**Your task:**
Repeat all the data exactly, and where a record holds a picture, leave that picture out.

Screenshot and code edit data:
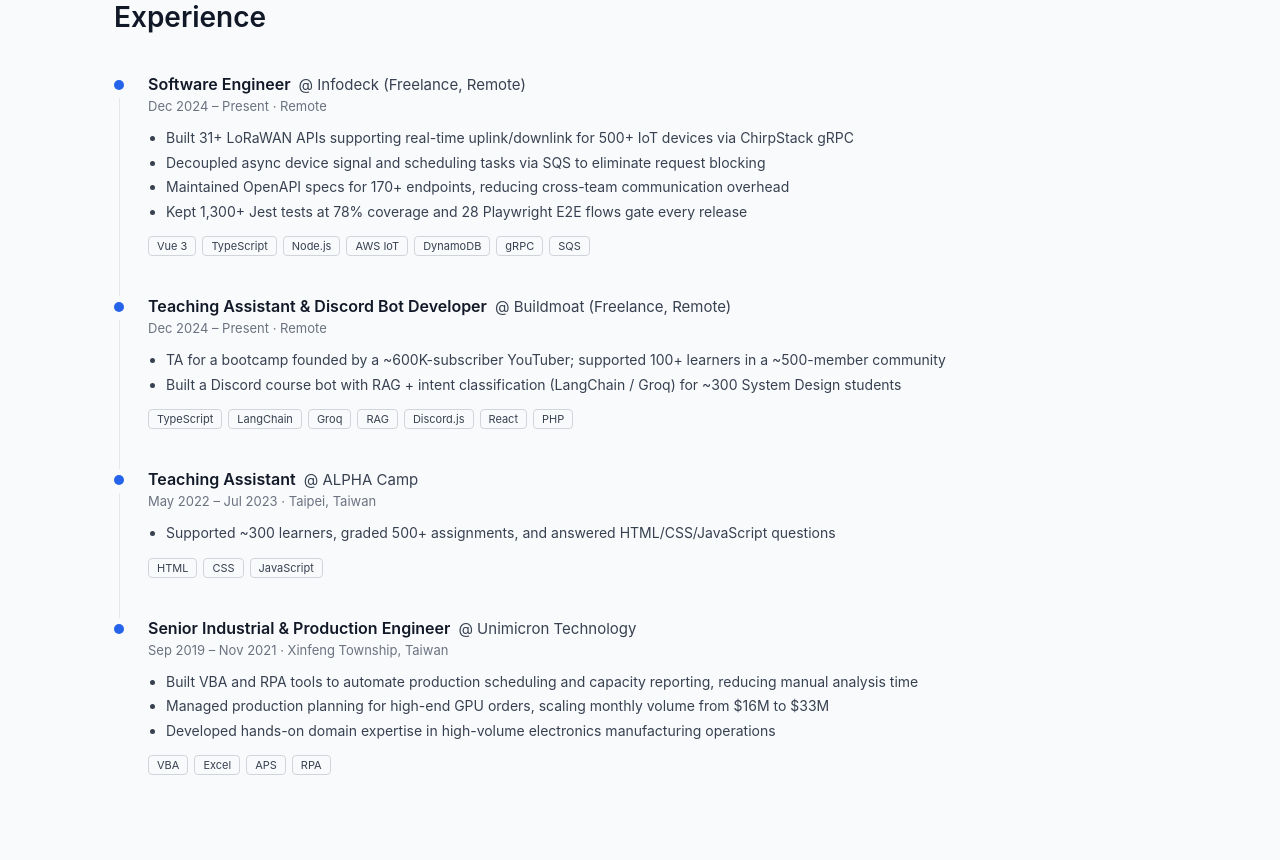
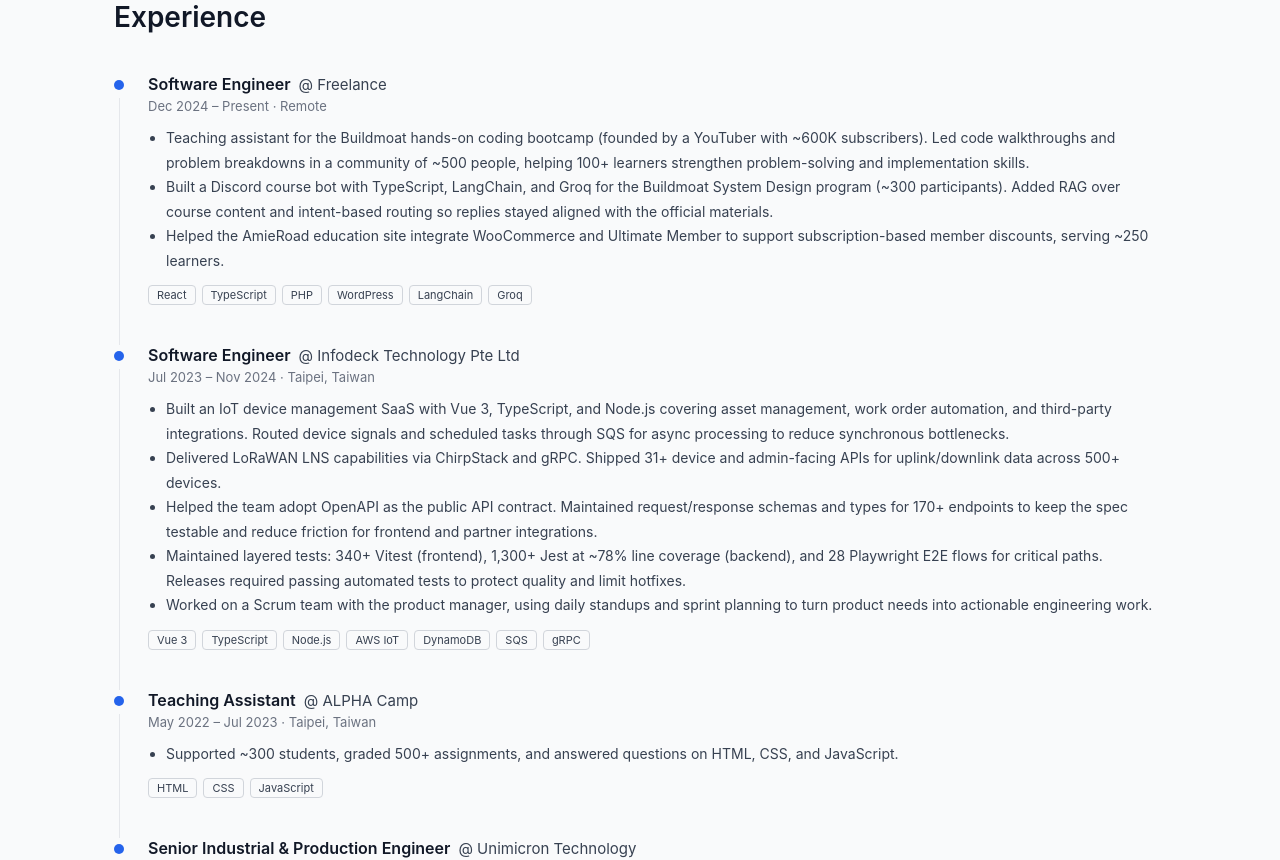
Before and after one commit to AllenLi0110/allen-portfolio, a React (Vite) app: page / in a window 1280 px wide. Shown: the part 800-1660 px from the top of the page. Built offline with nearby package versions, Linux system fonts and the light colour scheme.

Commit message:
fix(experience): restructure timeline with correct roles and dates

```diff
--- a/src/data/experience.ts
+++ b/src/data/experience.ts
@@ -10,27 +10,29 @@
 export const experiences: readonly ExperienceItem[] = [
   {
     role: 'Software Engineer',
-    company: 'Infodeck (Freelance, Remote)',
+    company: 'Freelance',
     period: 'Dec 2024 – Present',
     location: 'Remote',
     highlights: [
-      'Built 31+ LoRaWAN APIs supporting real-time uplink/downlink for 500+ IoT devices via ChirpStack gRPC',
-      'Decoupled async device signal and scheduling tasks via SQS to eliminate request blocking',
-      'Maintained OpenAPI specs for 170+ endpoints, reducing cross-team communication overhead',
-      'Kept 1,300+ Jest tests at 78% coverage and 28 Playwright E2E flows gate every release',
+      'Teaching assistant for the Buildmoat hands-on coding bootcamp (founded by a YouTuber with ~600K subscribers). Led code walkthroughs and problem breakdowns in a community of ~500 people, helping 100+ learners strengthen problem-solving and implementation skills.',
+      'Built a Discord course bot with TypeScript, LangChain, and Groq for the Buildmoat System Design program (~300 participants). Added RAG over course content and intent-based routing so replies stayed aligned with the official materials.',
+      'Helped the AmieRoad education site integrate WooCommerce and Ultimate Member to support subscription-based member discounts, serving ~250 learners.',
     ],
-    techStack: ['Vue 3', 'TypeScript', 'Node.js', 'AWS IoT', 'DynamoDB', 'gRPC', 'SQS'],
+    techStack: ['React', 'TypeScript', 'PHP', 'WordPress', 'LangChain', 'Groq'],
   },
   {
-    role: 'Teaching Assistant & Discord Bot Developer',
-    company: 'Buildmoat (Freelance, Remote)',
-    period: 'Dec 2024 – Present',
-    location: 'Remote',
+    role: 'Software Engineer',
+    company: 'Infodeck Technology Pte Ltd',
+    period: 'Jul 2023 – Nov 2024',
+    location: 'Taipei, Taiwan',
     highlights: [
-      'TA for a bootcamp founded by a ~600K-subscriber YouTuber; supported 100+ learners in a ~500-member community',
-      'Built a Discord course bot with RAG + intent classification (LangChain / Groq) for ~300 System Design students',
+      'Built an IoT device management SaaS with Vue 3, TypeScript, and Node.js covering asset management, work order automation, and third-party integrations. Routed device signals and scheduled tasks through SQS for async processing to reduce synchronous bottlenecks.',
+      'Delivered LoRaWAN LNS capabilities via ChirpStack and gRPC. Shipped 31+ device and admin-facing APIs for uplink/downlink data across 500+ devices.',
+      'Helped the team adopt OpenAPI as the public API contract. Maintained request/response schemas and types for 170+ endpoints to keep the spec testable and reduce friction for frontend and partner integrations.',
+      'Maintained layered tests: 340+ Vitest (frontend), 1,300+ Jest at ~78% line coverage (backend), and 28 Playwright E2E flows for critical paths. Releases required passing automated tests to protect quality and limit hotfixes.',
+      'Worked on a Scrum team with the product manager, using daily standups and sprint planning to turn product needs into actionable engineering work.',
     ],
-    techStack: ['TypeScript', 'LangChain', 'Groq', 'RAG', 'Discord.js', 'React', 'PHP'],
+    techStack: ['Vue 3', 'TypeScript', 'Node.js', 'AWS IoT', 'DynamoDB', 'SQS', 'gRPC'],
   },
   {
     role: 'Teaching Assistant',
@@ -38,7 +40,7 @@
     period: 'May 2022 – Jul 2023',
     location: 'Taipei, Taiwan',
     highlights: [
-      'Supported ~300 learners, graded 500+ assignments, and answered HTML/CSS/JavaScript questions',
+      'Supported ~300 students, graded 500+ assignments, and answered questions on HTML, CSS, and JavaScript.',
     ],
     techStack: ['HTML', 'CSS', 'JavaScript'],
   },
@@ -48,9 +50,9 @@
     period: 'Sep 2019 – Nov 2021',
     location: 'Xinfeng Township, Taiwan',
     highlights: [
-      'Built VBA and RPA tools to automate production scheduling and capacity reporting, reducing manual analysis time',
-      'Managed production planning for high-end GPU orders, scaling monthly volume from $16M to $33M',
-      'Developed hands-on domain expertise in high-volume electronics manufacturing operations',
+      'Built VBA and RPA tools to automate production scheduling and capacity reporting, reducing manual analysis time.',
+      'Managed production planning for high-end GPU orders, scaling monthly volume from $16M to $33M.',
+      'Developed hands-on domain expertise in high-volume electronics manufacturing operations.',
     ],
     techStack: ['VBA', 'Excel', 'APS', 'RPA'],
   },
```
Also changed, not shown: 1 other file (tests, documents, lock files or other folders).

**Answer:**
Before and after one commit to AllenLi0110/allen-portfolio, a React (Vite) app: page / in a window 1280 px wide. Shown: the part 800-1660 px from the top of the page. Built offline with nearby package versions, Linux system fonts and the light colour scheme.

Commit message:
fix(experience): restructure timeline with correct roles and dates

```diff
--- a/src/data/experience.ts
+++ b/src/data/experience.ts
@@ -10,27 +10,29 @@
 export const experiences: readonly ExperienceItem[] = [
   {
     role: 'Software Engineer',
-    company: 'Infodeck (Freelance, Remote)',
+    company: 'Freelance',
     period: 'Dec 2024 – Present',
     location: 'Remote',
     highlights: [
-      'Built 31+ LoRaWAN APIs supporting real-time uplink/downlink for 500+ IoT devices via ChirpStack gRPC',
-      'Decoupled async device signal and scheduling tasks via SQS to eliminate request blocking',
-      'Maintained OpenAPI specs for 170+ endpoints, reducing cross-team communication overhead',
-      'Kept 1,300+ Jest tests at 78% coverage and 28 Playwright E2E flows gate every release',
+      'Teaching assistant for the Buildmoat hands-on coding bootcamp (founded by a YouTuber with ~600K subscribers). Led code walkthroughs and problem breakdowns in a community of ~500 people, helping 100+ learners strengthen problem-solving and implementation skills.',
+      'Built a Discord course bot with TypeScript, LangChain, and Groq for the Buildmoat System Design program (~300 participants). Added RAG over course content and intent-based routing so replies stayed aligned with the official materials.',
+      'Helped the AmieRoad education site integrate WooCommerce and Ultimate Member to support subscription-based member discounts, serving ~250 learners.',
     ],
-    techStack: ['Vue 3', 'TypeScript', 'Node.js', 'AWS IoT', 'DynamoDB', 'gRPC', 'SQS'],
+    techStack: ['React', 'TypeScript', 'PHP', 'WordPress', 'LangChain', 'Groq'],
   },
   {
-    role: 'Teaching Assistant & Discord Bot Developer',
-    company: 'Buildmoat (Freelance, Remote)',
-    period: 'Dec 2024 – Present',
-    location: 'Remote',
+    role: 'Software Engineer',
+    company: 'Infodeck Technology Pte Ltd',
+    period: 'Jul 2023 – Nov 2024',
+    location: 'Taipei, Taiwan',
     highlights: [
-      'TA for a bootcamp founded by a ~600K-subscriber YouTuber; supported 100+ learners in a ~500-member community',
-      'Built a Discord course bot with RAG + intent classification (LangChain / Groq) for ~300 System Design students',
+      'Built an IoT device management SaaS with Vue 3, TypeScript, and Node.js covering asset management, work order automation, and third-party integrations. Routed device signals and scheduled tasks through SQS for async processing to reduce synchronous bottlenecks.',
+      'Delivered LoRaWAN LNS capabilities via ChirpStack and gRPC. Shipped 31+ device and admin-facing APIs for uplink/downlink data across 500+ devices.',
+      'Helped the team adopt OpenAPI as the public API contract. Maintained request/response schemas and types for 170+ endpoints to keep the spec testable and reduce friction for frontend and partner integrations.',
+      'Maintained layered tests: 340+ Vitest (frontend), 1,300+ Jest at ~78% line coverage (backend), and 28 Playwright E2E flows for critical paths. Releases required passing automated tests to protect quality and limit hotfixes.',
+      'Worked on a Scrum team with the product manager, using daily standups and sprint planning to turn product needs into actionable engineering work.',
     ],
-    techStack: ['TypeScript', 'LangChain', 'Groq', 'RAG', 'Discord.js', 'React', 'PHP'],
+    techStack: ['Vue 3', 'TypeScript', 'Node.js', 'AWS IoT', 'DynamoDB', 'SQS', 'gRPC'],
   },
   {
     role: 'Teaching Assistant',
@@ -38,7 +40,7 @@
     period: 'May 2022 – Jul 2023',
     location: 'Taipei, Taiwan',
     highlights: [
-      'Supported ~300 learners, graded 500+ assignments, and answered HTML/CSS/JavaScript questions',
+      'Supported ~300 students, graded 500+ assignments, and answered questions on HTML, CSS, and JavaScript.',
     ],
     techStack: ['HTML', 'CSS', 'JavaScript'],
   },
@@ -48,9 +50,9 @@
     period: 'Sep 2019 – Nov 2021',
     location: 'Xinfeng Township, Taiwan',
     highlights: [
-      'Built VBA and RPA tools to automate production scheduling and capacity reporting, reducing manual analysis time',
-      'Managed production planning for high-end GPU orders, scaling monthly volume from $16M to $33M',
-      'Developed hands-on domain expertise in high-volume electronics manufacturing operations',
+      'Built VBA and RPA tools to automate production scheduling and capacity reporting, reducing manual analysis time.',
+      'Managed production planning for high-end GPU orders, scaling monthly volume from $16M to $33M.',
+      'Developed hands-on domain expertise in high-volume electronics manufacturing operations.',
     ],
     techStack: ['VBA', 'Excel', 'APS', 'RPA'],
   },
```
Also changed, not shown: 1 other file (tests, documents, lock files or other folders).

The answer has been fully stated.